__YOUR INSTRUCTIONS__: Retype each entry below precisely as it reads.

── DATASET EXTRACT ──

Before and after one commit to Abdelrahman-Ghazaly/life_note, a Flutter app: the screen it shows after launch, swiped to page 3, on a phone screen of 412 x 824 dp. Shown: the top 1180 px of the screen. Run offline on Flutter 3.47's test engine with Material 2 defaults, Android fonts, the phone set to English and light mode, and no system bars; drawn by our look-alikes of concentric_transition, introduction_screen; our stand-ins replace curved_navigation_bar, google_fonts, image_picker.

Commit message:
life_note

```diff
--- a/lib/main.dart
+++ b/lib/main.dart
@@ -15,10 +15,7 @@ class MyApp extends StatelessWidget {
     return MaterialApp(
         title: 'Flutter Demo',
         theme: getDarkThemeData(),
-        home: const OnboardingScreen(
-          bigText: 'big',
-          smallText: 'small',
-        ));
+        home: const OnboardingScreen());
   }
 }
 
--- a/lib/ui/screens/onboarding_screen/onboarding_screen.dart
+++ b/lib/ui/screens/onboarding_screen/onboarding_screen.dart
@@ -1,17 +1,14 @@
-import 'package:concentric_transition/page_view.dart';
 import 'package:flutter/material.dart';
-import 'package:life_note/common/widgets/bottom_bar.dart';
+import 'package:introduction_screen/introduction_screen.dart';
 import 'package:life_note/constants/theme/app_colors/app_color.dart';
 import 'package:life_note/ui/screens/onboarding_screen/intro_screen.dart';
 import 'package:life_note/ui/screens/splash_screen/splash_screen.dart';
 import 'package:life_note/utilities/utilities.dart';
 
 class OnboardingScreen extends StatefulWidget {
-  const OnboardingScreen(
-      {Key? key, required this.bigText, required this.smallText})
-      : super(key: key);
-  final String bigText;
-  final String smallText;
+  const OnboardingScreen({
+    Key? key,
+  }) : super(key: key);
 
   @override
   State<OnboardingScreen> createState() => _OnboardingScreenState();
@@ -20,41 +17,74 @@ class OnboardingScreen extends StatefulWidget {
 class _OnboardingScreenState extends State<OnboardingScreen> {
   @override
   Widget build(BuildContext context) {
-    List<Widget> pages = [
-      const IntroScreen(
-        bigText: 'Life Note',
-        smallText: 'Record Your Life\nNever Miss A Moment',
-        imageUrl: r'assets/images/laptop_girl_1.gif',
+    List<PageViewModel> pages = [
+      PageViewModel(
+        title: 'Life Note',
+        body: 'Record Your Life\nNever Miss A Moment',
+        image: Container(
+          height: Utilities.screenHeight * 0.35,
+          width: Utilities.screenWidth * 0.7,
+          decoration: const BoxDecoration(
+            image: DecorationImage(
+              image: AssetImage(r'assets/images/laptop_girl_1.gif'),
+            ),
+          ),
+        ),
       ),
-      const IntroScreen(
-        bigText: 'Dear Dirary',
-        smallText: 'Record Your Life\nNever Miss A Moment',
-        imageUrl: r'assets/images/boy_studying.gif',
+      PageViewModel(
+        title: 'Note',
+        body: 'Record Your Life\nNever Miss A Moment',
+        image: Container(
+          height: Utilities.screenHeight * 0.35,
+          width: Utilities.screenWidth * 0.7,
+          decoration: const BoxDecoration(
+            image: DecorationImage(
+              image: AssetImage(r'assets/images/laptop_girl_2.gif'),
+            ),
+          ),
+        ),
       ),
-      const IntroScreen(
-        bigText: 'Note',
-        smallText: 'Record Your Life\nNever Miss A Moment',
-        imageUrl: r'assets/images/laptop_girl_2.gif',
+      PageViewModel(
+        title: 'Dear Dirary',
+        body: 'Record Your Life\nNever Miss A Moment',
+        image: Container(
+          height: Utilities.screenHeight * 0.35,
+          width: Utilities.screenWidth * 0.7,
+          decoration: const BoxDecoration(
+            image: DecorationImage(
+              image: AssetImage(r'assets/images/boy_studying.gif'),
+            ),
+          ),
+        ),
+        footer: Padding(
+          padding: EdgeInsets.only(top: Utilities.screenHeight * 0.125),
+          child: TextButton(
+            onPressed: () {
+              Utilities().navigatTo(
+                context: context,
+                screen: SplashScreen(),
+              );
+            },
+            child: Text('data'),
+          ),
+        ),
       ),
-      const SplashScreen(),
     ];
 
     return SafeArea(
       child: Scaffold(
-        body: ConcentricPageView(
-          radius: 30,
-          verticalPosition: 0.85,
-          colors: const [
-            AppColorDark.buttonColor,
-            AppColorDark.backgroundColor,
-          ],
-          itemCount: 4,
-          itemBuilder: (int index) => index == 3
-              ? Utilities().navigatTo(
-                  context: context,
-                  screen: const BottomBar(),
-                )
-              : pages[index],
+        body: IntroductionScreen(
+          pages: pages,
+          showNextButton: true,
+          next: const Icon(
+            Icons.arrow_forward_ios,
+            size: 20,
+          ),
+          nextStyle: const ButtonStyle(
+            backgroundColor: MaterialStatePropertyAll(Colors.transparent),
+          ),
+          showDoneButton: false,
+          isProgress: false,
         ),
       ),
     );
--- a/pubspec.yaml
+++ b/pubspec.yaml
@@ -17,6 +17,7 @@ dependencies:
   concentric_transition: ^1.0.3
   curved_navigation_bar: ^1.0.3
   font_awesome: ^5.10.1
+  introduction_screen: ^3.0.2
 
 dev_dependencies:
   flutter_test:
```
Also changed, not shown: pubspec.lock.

───

__FINAL ANSWER__:
Before and after one commit to Abdelrahman-Ghazaly/life_note, a Flutter app: the screen it shows after launch, swiped to page 3, on a phone screen of 412 x 824 dp. Shown: the top 1180 px of the screen. Run offline on Flutter 3.47's test engine with Material 2 defaults, Android fonts, the phone set to English and light mode, and no system bars; drawn by our look-alikes of concentric_transition, introduction_screen; our stand-ins replace curved_navigation_bar, google_fonts, image_picker.

Commit message:
life_note

```diff
--- a/lib/main.dart
+++ b/lib/main.dart
@@ -15,10 +15,7 @@ class MyApp extends StatelessWidget {
     return MaterialApp(
         title: 'Flutter Demo',
         theme: getDarkThemeData(),
-        home: const OnboardingScreen(
-          bigText: 'big',
-          smallText: 'small',
-        ));
+        home: const OnboardingScreen());
   }
 }
 
--- a/lib/ui/screens/onboarding_screen/onboarding_screen.dart
+++ b/lib/ui/screens/onboarding_screen/onboarding_screen.dart
@@ -1,17 +1,14 @@
-import 'package:concentric_transition/page_view.dart';
 import 'package:flutter/material.dart';
-import 'package:life_note/common/widgets/bottom_bar.dart';
+import 'package:introduction_screen/introduction_screen.dart';
 import 'package:life_note/constants/theme/app_colors/app_color.dart';
 import 'package:life_note/ui/screens/onboarding_screen/intro_screen.dart';
 import 'package:life_note/ui/screens/splash_screen/splash_screen.dart';
 import 'package:life_note/utilities/utilities.dart';
 
 class OnboardingScreen extends StatefulWidget {
-  const OnboardingScreen(
-      {Key? key, required this.bigText, required this.smallText})
-      : super(key: key);
-  final String bigText;
-  final String smallText;
+  const OnboardingScreen({
+    Key? key,
+  }) : super(key: key);
 
   @override
   State<OnboardingScreen> createState() => _OnboardingScreenState();
@@ -20,41 +17,74 @@ class OnboardingScreen extends StatefulWidget {
 class _OnboardingScreenState extends State<OnboardingScreen> {
   @override
   Widget build(BuildContext context) {
-    List<Widget> pages = [
-      const IntroScreen(
-        bigText: 'Life Note',
-        smallText: 'Record Your Life\nNever Miss A Moment',
-        imageUrl: r'assets/images/laptop_girl_1.gif',
+    List<PageViewModel> pages = [
+      PageViewModel(
+        title: 'Life Note',
+        body: 'Record Your Life\nNever Miss A Moment',
+        image: Container(
+          height: Utilities.screenHeight * 0.35,
+          width: Utilities.screenWidth * 0.7,
+          decoration: const BoxDecoration(
+            image: DecorationImage(
+              image: AssetImage(r'assets/images/laptop_girl_1.gif'),
+            ),
+          ),
+        ),
       ),
-      const IntroScreen(
-        bigText: 'Dear Dirary',
-        smallText: 'Record Your Life\nNever Miss A Moment',
-        imageUrl: r'assets/images/boy_studying.gif',
+      PageViewModel(
+        title: 'Note',
+        body: 'Record Your Life\nNever Miss A Moment',
+        image: Container(
+          height: Utilities.screenHeight * 0.35,
+          width: Utilities.screenWidth * 0.7,
+          decoration: const BoxDecoration(
+            image: DecorationImage(
+              image: AssetImage(r'assets/images/laptop_girl_2.gif'),
+            ),
+          ),
+        ),
       ),
-      const IntroScreen(
-        bigText: 'Note',
-        smallText: 'Record Your Life\nNever Miss A Moment',
-        imageUrl: r'assets/images/laptop_girl_2.gif',
+      PageViewModel(
+        title: 'Dear Dirary',
+        body: 'Record Your Life\nNever Miss A Moment',
+        image: Container(
+          height: Utilities.screenHeight * 0.35,
+          width: Utilities.screenWidth * 0.7,
+          decoration: const BoxDecoration(
+            image: DecorationImage(
+              image: AssetImage(r'assets/images/boy_studying.gif'),
+            ),
+          ),
+        ),
+        footer: Padding(
+          padding: EdgeInsets.only(top: Utilities.screenHeight * 0.125),
+          child: TextButton(
+            onPressed: () {
+              Utilities().navigatTo(
+                context: context,
+                screen: SplashScreen(),
+              );
+            },
+            child: Text('data'),
+          ),
+        ),
       ),
-      const SplashScreen(),
     ];
 
     return SafeArea(
       child: Scaffold(
-        body: ConcentricPageView(
-          radius: 30,
-          verticalPosition: 0.85,
-          colors: const [
-            AppColorDark.buttonColor,
-            AppColorDark.backgroundColor,
-          ],
-          itemCount: 4,
-          itemBuilder: (int index) => index == 3
-              ? Utilities().navigatTo(
-                  context: context,
-                  screen: const BottomBar(),
-                )
-              : pages[index],
+        body: IntroductionScreen(
+          pages: pages,
+          showNextButton: true,
+          next: const Icon(
+            Icons.arrow_forward_ios,
+            size: 20,
+          ),
+          nextStyle: const ButtonStyle(
+            backgroundColor: MaterialStatePropertyAll(Colors.transparent),
+          ),
+          showDoneButton: false,
+          isProgress: false,
         ),
       ),
     );
--- a/pubspec.yaml
+++ b/pubspec.yaml
@@ -17,6 +17,7 @@ dependencies:
   concentric_transition: ^1.0.3
   curved_navigation_bar: ^1.0.3
   font_awesome: ^5.10.1
+  introduction_screen: ^3.0.2
 
 dev_dependencies:
   flutter_test:
```
Also changed, not shown: pubspec.lock.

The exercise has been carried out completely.